WORK ITEM:
Look through the entries below, please, and copy every line with the word "that".

(Stored dataset items)
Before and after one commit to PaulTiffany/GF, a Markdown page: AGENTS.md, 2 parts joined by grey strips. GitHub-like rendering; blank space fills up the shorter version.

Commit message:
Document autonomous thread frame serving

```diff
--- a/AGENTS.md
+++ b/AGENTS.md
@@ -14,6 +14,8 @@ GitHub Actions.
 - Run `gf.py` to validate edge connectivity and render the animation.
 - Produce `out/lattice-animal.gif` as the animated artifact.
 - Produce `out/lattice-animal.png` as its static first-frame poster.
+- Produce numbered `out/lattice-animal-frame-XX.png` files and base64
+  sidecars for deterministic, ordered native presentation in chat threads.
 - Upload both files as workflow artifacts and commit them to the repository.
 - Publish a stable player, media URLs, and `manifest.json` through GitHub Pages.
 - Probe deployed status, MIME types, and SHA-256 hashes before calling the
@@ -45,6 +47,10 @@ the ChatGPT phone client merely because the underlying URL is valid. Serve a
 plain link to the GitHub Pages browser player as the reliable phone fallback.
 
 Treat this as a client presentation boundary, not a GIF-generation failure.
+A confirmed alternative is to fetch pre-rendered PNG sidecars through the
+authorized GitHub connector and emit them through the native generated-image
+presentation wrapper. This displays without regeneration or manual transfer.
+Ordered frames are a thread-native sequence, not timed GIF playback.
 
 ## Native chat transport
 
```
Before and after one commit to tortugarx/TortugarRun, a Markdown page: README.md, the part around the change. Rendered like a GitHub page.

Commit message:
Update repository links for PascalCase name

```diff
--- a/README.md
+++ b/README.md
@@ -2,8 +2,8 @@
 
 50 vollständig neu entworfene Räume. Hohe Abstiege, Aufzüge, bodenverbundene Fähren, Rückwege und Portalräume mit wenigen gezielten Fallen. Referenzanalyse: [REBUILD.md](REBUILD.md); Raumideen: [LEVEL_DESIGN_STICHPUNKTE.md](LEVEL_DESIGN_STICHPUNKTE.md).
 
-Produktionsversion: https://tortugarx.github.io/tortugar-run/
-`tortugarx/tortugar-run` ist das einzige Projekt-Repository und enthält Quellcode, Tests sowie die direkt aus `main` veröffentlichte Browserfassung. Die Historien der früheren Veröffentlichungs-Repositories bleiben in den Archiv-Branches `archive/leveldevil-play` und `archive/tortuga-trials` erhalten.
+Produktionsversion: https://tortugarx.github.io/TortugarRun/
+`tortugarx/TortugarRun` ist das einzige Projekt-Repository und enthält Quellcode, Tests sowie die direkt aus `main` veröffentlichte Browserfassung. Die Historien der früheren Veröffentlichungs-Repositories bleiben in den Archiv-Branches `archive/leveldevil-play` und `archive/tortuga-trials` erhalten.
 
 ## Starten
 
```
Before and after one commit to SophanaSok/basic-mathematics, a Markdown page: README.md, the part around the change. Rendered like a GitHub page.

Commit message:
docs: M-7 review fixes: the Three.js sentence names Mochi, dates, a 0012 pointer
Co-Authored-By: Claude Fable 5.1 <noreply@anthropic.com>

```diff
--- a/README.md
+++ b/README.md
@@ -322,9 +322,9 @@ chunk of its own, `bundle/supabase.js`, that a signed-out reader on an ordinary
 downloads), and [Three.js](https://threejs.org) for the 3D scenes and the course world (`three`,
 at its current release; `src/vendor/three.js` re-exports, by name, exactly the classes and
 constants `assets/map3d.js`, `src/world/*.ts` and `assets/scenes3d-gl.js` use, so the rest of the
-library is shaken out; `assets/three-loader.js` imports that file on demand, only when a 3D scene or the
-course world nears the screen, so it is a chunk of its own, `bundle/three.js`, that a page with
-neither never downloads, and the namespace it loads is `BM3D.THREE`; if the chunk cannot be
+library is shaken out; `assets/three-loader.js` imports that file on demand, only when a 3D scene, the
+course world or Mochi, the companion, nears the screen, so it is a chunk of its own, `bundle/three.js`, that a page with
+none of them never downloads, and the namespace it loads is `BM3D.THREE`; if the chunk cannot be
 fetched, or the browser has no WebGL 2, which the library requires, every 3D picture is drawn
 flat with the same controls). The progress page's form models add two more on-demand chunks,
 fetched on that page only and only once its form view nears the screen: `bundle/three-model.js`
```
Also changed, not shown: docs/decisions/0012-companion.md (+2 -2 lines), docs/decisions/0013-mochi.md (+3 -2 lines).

RESPONSE TO THE TASK:
@@ -322,9 +322,9 @@ chunk of its own, `bundle/supabase.js`, that a signed-out reader on an ordinary
-library is shaken out; `assets/three-loader.js` imports that file on demand, only when a 3D scene or the
-course world nears the screen, so it is a chunk of its own, `bundle/three.js`, that a page with
+library is shaken out; `assets/three-loader.js` imports that file on demand, only when a 3D scene, the
+course world or Mochi, the companion, nears the screen, so it is a chunk of its own, `bundle/three.js`, that a page with
 fetched on that page only and only once its form view nears the screen: `bundle/three-model.js`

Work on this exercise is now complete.